News & Politics

Bring the Family: Country Club Hills

Country Club Hills, in North Arlington, is grand with nice homes on big lots, but it’s still a tight, warm neighborhood.

Who lives here: Young and middle-aged families, though some retirees are longtime locals.

The vibe: Kids take over cul-de-sacs for lacrosse and soccer. “It’s still the kind of neighborhood where if someone gets sick, the neighbors take cookies and casseroles over,” says Sharon Chamberlin, who has lived here for 47 years.

Homefront: This began as a small neighborhood of 1940s-style summer homes built into the Arlington hills and around the Washington Golf and Country Club. It’s now a mix of some 500 ramblers, Tudors, and Colonials, which have retained a traditional look despite renovations.
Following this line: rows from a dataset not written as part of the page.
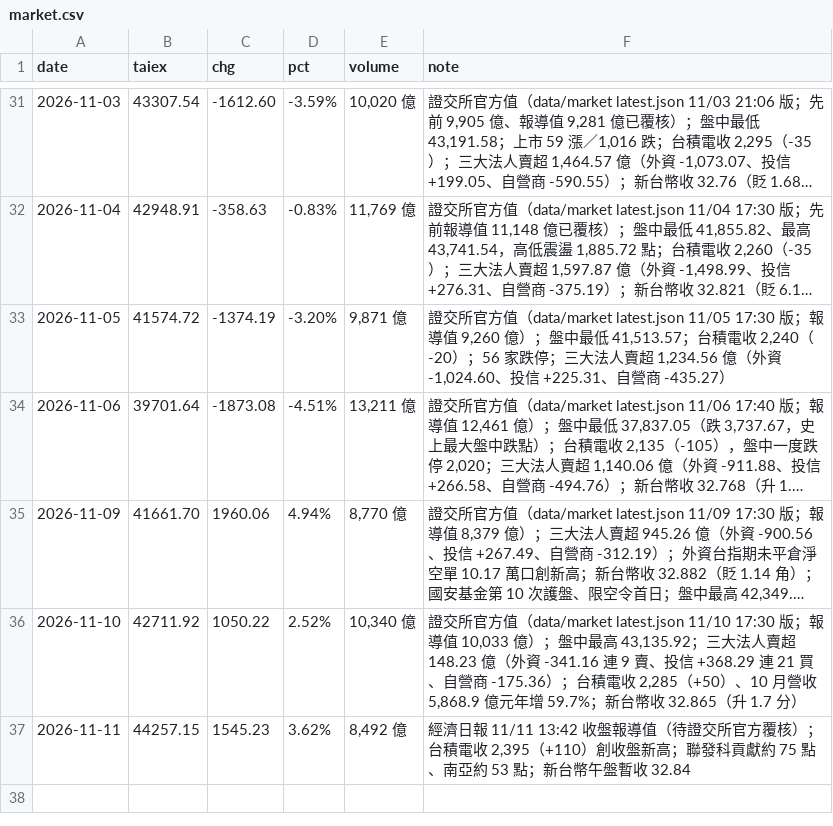
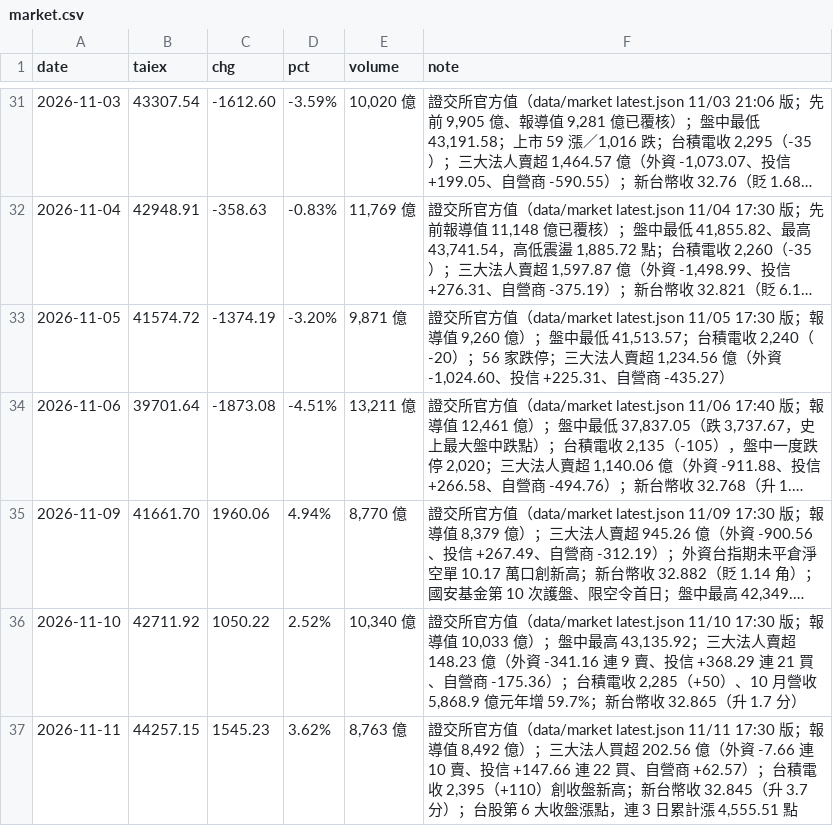
Before and after one commit to wowwow3100-ctrl/daily-report, a CSV file: market.csv, drawn as a sheet; only a part is shown, gaps mark what is left out; long unchanged cells end in ….

```diff
--- a/market.csv
+++ b/market.csv
@@ -36,2 +36,2 @@ date,taiex,chg,pct,volume,note
 2026-11-10,42711.92,1050.22,2.52%,"10,340 億","證交所官方值（data/market latest.json 11/10 17:30 版；報導值 10,033 億）；盤中最高 43,135.92；三大法人賣超 148.23 億（外資 -341.16 連 9 賣、投信 +368.29 連 21 買、自營商 -175.36）；台積電收 2,285（+50）、10 月營收 5,868.9 億元年增 59.7%；新台幣收 32.865（升 1.7 分）"
-2026-11-11,44257.15,1545.23,3.62%,"8,492 億","經濟日報 11/11 13:42 收盤報導值（待證交所官方覆核）；台積電收 2,395（+110）創收盤新高；聯發科貢獻約 75 點、南亞約 53 點；新台幣午盤暫收 32.84"
+2026-11-11,44257.15,1545.23,3.62%,"8,763 億","證交所官方值（data/market latest.json 11/11 17:30 版；報導值 8,492 億）；三大法人買超 202.56 億（外資 -7.66 連 10 賣、投信 +147.66 連 22 買、自營商 +62.57）；台積電收 2,395（+110）創收盤新高；新台幣收 32.845（升 3.7 分）；台股第 6 大收盤漲點，連 3 日累計漲 4,555.51 點"
```
Also changed, not shown: reports_lite.csv, 24 other files.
When Rose DiNapoli, an interior designer who has lived in the neighborhood since 1994, and her husband bought their rambler, they added two floors from which they can see the National Cathedral.

For sale: Recent listings included seven homes ranging from just under $1 million to more than $2 million. A five-bedroom, Arts-and-Crafts-style house near Gulf Branch park was priced at $1.9 million. Older homes often become teardown fodder, but land can be worth $900,000 and more.

Meet you at the club: The 113-year-old Washington Golf and Country Club is the centerpiece of the social scene. Initiation costs $70,000, and you’re likely to spend four years on the waiting list. On the Fourth of July, members and nonmembers spread blankets on the edge of the golf course to watch the club’s fireworks.

Dog dip: Residents walk their dogs to the nature trails and native-plant garden around Gulf Branch Nature Center and down to the Potomac for a swim.

Biggest draw: Yorktown High, considered one of the best schools in Washington. Last year, the Siemens Foundation rated its Advanced Placement program tops in Virginia.

Drawback: Noise and inconvenience from constant home renovations. “People never leave; they add on,” says real-estate agent Caroline Rocco.

Wine and Food: Country Club Hills is bookended by shopping centers. Lee Heights has several independently owned shops, including Pastries by Randolph and Arrowine, home to weekend winetastings. The second, farther west on Lee Highway, boasts a Starbucks, Baskin-Robbins, Harris Teeter, and a few small shops and restaurants, including Taqueria Poblano.

Why it beats AU Park: Lots are as big as an acre. “It’s a neighborhood where there’s room to breathe,” DiNapoli says.

On the Web: Yorktown High School (; Jamestown Elementary (; Arrowine (